Copy out each line of the data that holds the word "README".

**AVAILABLE DATA:**
########################################
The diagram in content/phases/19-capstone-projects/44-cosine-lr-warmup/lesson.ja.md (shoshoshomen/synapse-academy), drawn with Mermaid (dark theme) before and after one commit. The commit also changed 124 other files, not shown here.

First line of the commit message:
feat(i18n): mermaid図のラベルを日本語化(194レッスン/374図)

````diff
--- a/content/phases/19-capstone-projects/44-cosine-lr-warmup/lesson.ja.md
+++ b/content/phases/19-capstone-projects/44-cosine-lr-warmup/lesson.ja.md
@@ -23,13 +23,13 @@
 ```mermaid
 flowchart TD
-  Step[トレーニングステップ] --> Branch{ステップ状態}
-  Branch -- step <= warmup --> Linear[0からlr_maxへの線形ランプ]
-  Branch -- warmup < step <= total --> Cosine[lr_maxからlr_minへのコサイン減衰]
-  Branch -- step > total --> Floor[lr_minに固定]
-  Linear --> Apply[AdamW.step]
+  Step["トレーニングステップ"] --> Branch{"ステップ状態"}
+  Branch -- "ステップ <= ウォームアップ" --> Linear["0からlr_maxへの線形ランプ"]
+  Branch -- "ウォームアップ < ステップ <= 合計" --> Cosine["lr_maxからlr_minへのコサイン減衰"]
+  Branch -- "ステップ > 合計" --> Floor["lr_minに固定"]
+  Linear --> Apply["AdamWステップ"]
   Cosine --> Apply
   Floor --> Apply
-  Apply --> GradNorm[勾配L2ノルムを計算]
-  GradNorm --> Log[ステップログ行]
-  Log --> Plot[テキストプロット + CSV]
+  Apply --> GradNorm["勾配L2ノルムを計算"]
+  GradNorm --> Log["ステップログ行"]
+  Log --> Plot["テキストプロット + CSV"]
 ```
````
########################################
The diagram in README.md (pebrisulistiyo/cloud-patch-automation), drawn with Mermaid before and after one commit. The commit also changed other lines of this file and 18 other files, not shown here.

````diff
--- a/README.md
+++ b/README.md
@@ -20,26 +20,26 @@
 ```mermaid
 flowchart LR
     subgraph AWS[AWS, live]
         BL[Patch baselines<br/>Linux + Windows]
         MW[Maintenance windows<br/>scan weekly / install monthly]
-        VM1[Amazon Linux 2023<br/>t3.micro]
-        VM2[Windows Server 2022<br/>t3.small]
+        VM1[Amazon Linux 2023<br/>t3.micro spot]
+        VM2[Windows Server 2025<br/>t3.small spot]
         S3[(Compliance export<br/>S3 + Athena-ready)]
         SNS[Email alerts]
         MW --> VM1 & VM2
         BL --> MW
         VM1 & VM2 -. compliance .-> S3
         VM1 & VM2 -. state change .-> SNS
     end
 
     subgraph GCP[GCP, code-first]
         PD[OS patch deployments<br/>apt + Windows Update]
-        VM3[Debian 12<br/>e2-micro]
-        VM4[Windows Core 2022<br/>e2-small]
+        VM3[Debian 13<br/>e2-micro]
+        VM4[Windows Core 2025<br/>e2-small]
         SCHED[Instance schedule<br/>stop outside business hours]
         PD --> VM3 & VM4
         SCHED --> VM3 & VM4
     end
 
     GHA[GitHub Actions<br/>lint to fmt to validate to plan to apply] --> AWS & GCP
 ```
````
########################################
**SOLVED PROBLEM:**
The diagram in README.md (pebrisulistiyo/cloud-patch-automation), drawn with Mermaid before and after one commit. The commit also changed other lines of this file and 18 other files, not shown here.
--- a/README.md
+++ b/README.md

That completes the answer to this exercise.